The testing consists of not only testing ballistic protection, but also how well the armor holds up in environmental conditions such as extreme heat and humidity. These tests are conducted in NIJ-authorized laboratories that ensure compliance with NIJ’s strict standards.
High humidity and immersion of armor in water
Soft ballistic armor consists of tightly woven strands of fiber that must remain tightly woven to stop bullets, so they are enclosed within a waterproof membrane to protect against moisture. To simulate wearing body armor on hot days and in the rain, where moisture can be a problem, NIJ tests this sealed ballistic to ensure that the aramid threads do not loosen or separate when the panel is worn in high humidity or after submersion in water. The armor is also subjected to intense heat for extended periods to ensure that the threads do not separate or loosen too much from the high temperatures.
Armor wear test
After heat and moisture resistance tests, the armor is placed in a drum for 10 days to simulate five years of use and wear. Why five years? Because that’s the length of the manufacturer’s warranty on all NIJ-certified armor. If the armor sample can still stop a bullet after the wear test, the test is passed. Crafted armor must withstand up to five years of severe wear and tear and still be strong enough to protect the wearer.

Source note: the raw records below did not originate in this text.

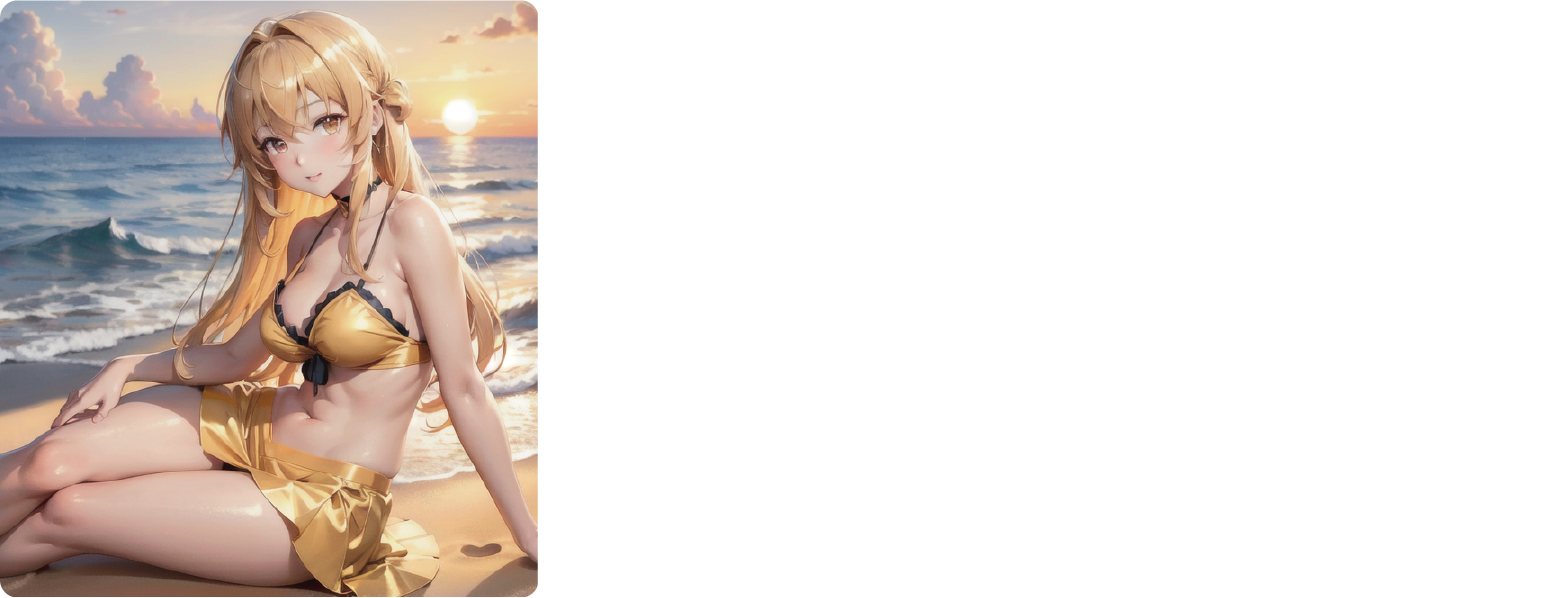
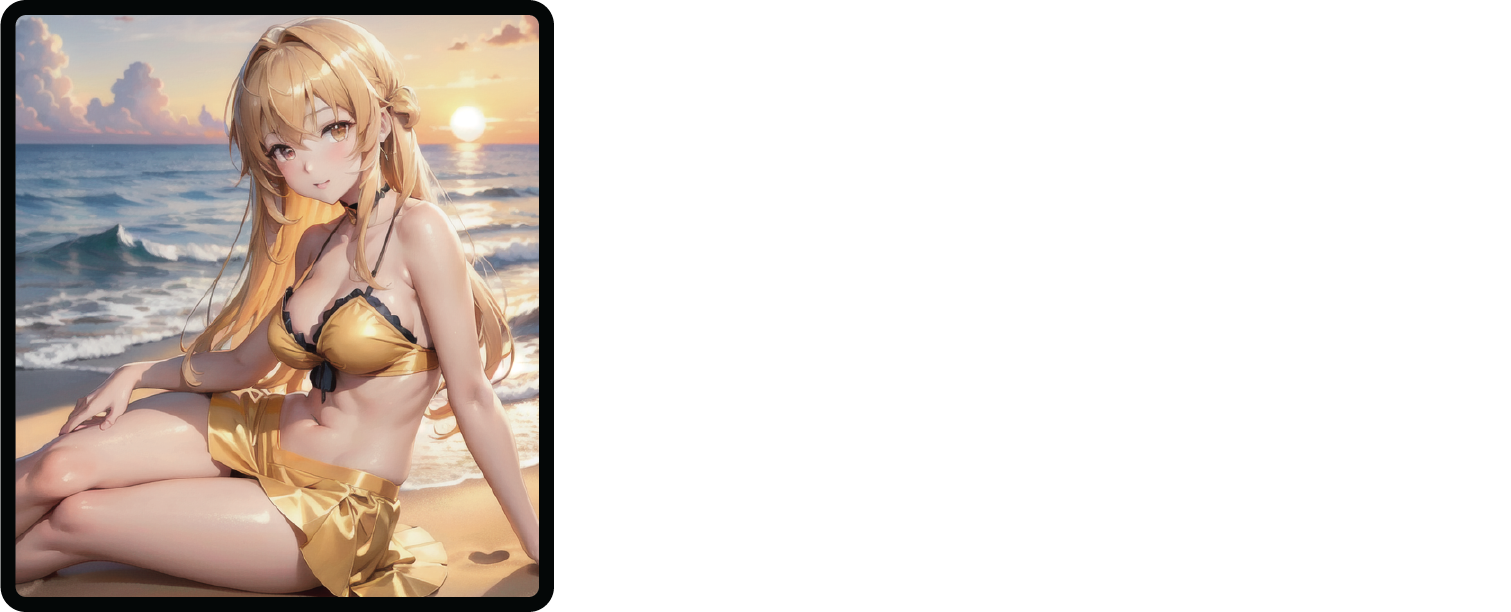
CTA frames

Changed region(s): [[0.0, 0.0, 0.3733, 1.0]]

diff --git a/src/app/landingPageComponents/Home1_cta.tsx b/src/app/landingPageComponents/Home1_cta.tsx
@@ -29,7 +29,7 @@ const Home1_cta = ({ setMode, mode }: ModeProps) => {
         ]
 
     return (
-        <div id='cta' className="relative h-full pt-20 mb-40 bg-gradient-to-b from-black from-20% via-[#282828] via-50% to-black to-95%">
+        <div id='cta' className="relative h-full pt-20 mb-40 bg-gradient-to-b from-black from-10% via-[#282828] via-60% to-black to-95%">
             <img src="/images/cta/cta3.png" className="absolute -top-3 left-0 z-10"/>
             
            
@@ -41,10 +41,12 @@ const Home1_cta = ({ setMode, mode }: ModeProps) => {
                 </div>
 
                 <div className="relative w-10/12 mt-20 self-end flex justify-around items-center">
-                    {/* <img src="/images/cta/ctaDrip.png" className="absolute -top-[20%] right-0 -z-9"/> */}
-                    {/* <img src='/images/photoImgs/photo3.png' className="w-[450px] h-[500px] object-cover object-top rounded-xl"/> */}
-                    
+                    <div className="absolute top-[5%] left-[16%] ">
+                        <img src='/images/cta/ctaFrame4.png' />
+                    </div>  
+
                     <div className="w-[450px] h-[500px] object-cover rounded-xl z-5">
+                        
                         <Carousel
                             showArrows={true} 
                             showThumbs={false} 
@@ -73,10 +75,10 @@ const Home1_cta = ({ setMode, mode }: ModeProps) => {
                     </div>
 
                     <div className="w-1/2 z-50">
-                        <p className="font-serif mt-4 text-5xl font-bold">Photorealistic</p>
-                        <p className="w-10/12 text-2xl mt-8">Welcome to a world where art isn&lsquo;t just seen, but deeply felt. Where the lines blur between reality and canvas. Our bespoke photorealistic portraits aren&lsquo;t just images, they&lsquo;re narratives, crafted with skill and heart, capturing the essence of your story with breath-taking accuracy and depth.</p>
+                        <p className="font-serif mt-4 text-4xl font-bold">Photorealistic</p>
+                        <p className="w-10/12 text-xl font-light mt-8">Welcome to a world where art isn&lsquo;t just seen, but deeply felt. Where the lines blur between reality and canvas. Our bespoke photorealistic portraits aren&lsquo;t just images, they&lsquo;re narratives, crafted with skill and heart, capturing the essence of your story with breath-taking accuracy and depth.</p>
                         <div
-                            className='w-1/3 mt-8 py-2 px-4 border-2 border-[#0075FF] rounded-xl text-white text-center text-4xl bg-[#0075FF]/50 cursor-pointer hover:bg-[#0075FF] hover:scale-105'
+                            className='w-1/3 mt-8 py-2 px-4 border-2 border-[#0075FF] rounded-xl text-white text-center text-2xl bg-[#0075FF]/50 cursor-pointer hover:bg-[#0075FF] hover:scale-105'
                             onClick={() => setMode('Photorealistic')}
                         >
                             Customize
@@ -85,12 +87,14 @@ const Home1_cta = ({ setMode, mode }: ModeProps) => {
                 </div>
 
                 <div className="relative w-10/12 mt-20 ml-20 self-start flex justify-around items-center">
-                    <img src="/images/cta/ctaSmall.png" className="absolute -top-[20%] left-[30%]"/>
+                    <div className="absolute top-[5%] right-0">
+                        <img src='/images/cta/ctaFrame3.png' />
+                    </div>  
                     <div className="w-1/2">
-                        <p className="font-serif text-5xl font-bold">Anime</p>
-                        <p className="text-2xl mt-8">Ever dreamed of stepping into your favorite anime world, becoming a part of its vibrant colors, intricate lines, and ethereal aesthetics? We can help bring this dream to life! Our gifted artists will transform your image into a custom anime-style portrait that is unique, vibrant, and truly yours. Let us capture your essence in a style that resonates with your love for the world of anime. Whether it&lsquo;s your favorite character or something completely original, let&lsquo;s turn the ordinary into extraordinary!</p>
+                        <p className="font-serif text-4xl font-bold">Anime</p>
+                        <p className="text-xl font-light mt-8">Ever dreamed of stepping into your favorite anime world, becoming a part of its vibrant colors, intricate lines, and ethereal aesthetics? We can help bring this dream to life! Our gifted artists will transform your image into a custom anime-style portrait that is unique, vibrant, and truly yours. Let us capture your essence in a style that resonates with your love for the world of anime. Whether it&lsquo;s your favorite character or something completely original, let&lsquo;s turn the ordinary into extraordinary!</p>
                         <div
-                            className='w-1/3 mt-8 py-2 px-4 border-2 border-[#0075FF] rounded-xl text-white text-center text-4xl bg-[#0075FF]/50 cursor-pointer hover:bg-[#0075FF] hover:scale-105'
+                            className='w-1/3 mt-8 py-2 px-4 border-2 border-[#0075FF] rounded-xl text-white text-center text-2xl bg-[#0075FF]/50 cursor-pointer hover:bg-[#0075FF] hover:scale-105'
                             onClick={() => setMode('Anime')}
                         >
                             Customize
@@ -108,7 +112,7 @@ const Home1_cta = ({ setMode, mode }: ModeProps) => {
                         >
                             {type2.map((el, i) => {
                                     return (
-                                        <img key={i} src={`${el}`} className="w-[450px] h-[500px] object-cover object-top rounded-xl"/>
+                                        <img key={i} src={`${el}`} className="w-[450px] h-[500px] object-cover object-top rounded-xl "/>
                                         // <div key={i} className='relative w-[450px] h-[500px] mx-auto object-cover rounded-xl'>
                                         //     <Image
                                         //         className="rounded-xl" 
@@ -128,11 +132,13 @@ const Home1_cta = ({ setMode, mode }: ModeProps) => {
                 </div>
 
                 <div className="relative w-10/12 mt-20 mr-20 self-end flex justify-around items-center">
-                    {/* <img src="/images/cta/ctaBottom.png" className="absolute top-[100%] -right-[6%]"/> */}
+                    <div className="absolute -bottom-[24%] -left-[4.5%]">
+                        <img src='/images/cta/ctaFrameNSFW.png' />
+                    </div> 
                     <div className="w-full">
                         <img src="/images/cta/nsfw.png" />
                         <div
-                            className='absolute bottom-10 left-[42%] w-1/6 mt-8 py-2 px-4 border-2 border-[#0075FF] rounded-xl text-white text-center text-4xl bg-[#0075FF]/50 cursor-pointer hover:bg-[#0075FF] hover:scale-105'
+                            className='absolute bottom-[21%] left-[43.5%] w-1/6 mt-8 py-2 px-4 border-2 border-[#0075FF] rounded-xl text-white text-center text-2xl bg-[#0075FF]/50 cursor-pointer hover:bg-[#0075FF] hover:scale-105'
                             onClick={() => setMode('NSFW')}
                         >
                             Customize

diff --git a/src/app/landingPageComponents/categories/styles.css b/src/app/landingPageComponents/categories/styles.css
@@ -74,7 +74,13 @@
     height: 420px;
   }
 
+  .carousel-root {
+    border: 15px black solid;
+    border-radius: 20px;
+  }
+
   .carousel.carousel-slider .control-next {
+    z-index: 50;
     height: 60px;
     margin: auto 0;
     background: rgba(255, 255, 255, 0.8);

Armor ballistic tests
NIJ (USA) Armor Protection Standards Testing: Why and How (Part 1) – 3 But does it all matter if the armor can’t stop bullets? The final and most important test is to subject the armor to tests with different calibers of bullets, which are most likely to be a direct threat to the wearer of this armor.

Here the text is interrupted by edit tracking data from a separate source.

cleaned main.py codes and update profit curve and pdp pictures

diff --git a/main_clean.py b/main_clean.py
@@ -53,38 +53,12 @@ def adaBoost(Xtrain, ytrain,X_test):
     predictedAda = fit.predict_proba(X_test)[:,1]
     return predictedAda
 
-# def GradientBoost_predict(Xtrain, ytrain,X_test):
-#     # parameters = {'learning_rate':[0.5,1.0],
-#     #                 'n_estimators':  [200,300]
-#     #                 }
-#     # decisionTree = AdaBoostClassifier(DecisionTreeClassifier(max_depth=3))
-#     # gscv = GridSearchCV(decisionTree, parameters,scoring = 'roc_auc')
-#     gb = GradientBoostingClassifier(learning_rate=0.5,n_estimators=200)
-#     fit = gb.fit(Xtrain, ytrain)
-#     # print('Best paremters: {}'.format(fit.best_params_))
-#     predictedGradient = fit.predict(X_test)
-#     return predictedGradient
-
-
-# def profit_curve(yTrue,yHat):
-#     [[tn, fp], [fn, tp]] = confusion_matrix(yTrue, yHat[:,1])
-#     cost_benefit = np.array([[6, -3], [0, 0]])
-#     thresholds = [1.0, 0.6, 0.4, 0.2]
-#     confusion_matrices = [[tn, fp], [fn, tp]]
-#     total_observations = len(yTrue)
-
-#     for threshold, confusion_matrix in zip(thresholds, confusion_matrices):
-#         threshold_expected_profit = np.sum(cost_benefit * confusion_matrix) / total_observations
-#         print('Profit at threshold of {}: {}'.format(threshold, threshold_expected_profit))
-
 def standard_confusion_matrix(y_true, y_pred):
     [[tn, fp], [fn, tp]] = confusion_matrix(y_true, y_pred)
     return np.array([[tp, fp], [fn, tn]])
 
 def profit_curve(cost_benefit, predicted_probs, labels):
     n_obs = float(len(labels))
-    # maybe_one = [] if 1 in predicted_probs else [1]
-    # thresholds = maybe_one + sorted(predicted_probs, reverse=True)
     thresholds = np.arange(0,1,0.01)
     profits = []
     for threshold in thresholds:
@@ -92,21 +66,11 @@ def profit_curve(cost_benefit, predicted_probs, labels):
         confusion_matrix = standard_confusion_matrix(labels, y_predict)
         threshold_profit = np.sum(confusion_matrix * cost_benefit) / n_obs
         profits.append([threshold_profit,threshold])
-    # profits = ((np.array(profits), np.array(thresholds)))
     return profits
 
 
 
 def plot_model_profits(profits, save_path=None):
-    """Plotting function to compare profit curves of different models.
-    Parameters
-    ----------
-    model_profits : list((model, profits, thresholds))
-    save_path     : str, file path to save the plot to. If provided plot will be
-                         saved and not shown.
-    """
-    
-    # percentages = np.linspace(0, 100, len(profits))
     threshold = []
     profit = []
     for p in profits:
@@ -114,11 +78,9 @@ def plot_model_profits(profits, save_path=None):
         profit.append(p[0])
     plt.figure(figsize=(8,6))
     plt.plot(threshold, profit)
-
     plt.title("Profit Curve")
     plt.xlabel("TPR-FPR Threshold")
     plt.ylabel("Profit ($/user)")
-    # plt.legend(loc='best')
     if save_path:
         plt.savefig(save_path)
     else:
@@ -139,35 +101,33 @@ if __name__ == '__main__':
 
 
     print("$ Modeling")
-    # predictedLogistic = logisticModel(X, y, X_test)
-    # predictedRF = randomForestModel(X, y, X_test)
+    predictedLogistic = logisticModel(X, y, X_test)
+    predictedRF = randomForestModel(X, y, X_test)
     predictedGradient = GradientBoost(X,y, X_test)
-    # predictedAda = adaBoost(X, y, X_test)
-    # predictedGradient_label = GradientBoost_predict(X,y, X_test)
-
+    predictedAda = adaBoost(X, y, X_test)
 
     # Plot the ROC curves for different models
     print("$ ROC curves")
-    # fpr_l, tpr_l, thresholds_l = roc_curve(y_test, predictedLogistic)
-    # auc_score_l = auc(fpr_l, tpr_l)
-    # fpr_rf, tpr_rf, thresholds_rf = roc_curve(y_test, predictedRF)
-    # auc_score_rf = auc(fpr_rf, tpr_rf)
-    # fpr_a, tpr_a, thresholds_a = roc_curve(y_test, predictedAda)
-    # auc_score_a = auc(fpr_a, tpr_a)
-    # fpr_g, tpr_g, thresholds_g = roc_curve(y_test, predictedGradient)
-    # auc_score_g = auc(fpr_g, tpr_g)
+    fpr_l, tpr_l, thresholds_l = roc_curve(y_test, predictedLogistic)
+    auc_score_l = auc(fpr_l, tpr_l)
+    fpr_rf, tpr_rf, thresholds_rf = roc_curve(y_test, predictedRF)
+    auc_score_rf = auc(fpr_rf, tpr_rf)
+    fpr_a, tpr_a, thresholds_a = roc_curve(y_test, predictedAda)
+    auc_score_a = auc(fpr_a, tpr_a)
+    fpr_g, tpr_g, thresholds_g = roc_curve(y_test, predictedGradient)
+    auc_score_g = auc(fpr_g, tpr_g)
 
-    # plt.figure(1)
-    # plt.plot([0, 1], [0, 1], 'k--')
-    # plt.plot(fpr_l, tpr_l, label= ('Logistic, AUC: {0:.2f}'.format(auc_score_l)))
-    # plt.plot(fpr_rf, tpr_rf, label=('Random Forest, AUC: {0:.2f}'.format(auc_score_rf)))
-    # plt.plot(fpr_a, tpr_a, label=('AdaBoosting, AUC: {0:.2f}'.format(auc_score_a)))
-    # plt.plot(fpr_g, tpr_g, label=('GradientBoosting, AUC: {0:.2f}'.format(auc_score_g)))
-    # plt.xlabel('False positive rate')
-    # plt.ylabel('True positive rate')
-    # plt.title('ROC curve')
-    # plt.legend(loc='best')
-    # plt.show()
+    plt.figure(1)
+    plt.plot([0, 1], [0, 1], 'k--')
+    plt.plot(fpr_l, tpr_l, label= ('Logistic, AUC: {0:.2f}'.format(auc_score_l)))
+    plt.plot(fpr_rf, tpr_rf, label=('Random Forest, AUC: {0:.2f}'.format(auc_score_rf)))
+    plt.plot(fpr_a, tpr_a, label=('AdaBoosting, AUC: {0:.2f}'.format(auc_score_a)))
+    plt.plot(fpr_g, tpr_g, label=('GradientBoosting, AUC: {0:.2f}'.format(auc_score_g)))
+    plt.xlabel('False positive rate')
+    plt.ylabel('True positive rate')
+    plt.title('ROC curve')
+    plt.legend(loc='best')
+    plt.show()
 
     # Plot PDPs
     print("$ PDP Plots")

Soft armor offers two levels of protection: Level II and IIIA. Each is designed to absorb bullets up to a specific caliber and velocity. During the NIJ tests, six rounds of two different calibers are fired at the armor to evaluate its effectiveness:
NIJ level II
- 9mm FMJ, 124gr at 1305ft/s (397m/s)
- 357 Magnum JSP 158 gr at 1430 ft/s (435m/s)
NIJ Level IIIA
- 357 Sig, 125 gr at 1470 ft/s (448m/s)
- 44 Magnum SJHP 240gr at 1430 ft/s (435m/s)
Each of the 12 samples is fired six times, for a total of 144 shots. This confirms that each panel is reusable, tested to absorb at least six rounds, which is more than most attackers will hit you in a firefight.
How accurate is the test? A single failure of any of the armor samples that does not stop all test bullets will result in a failure of the overall test.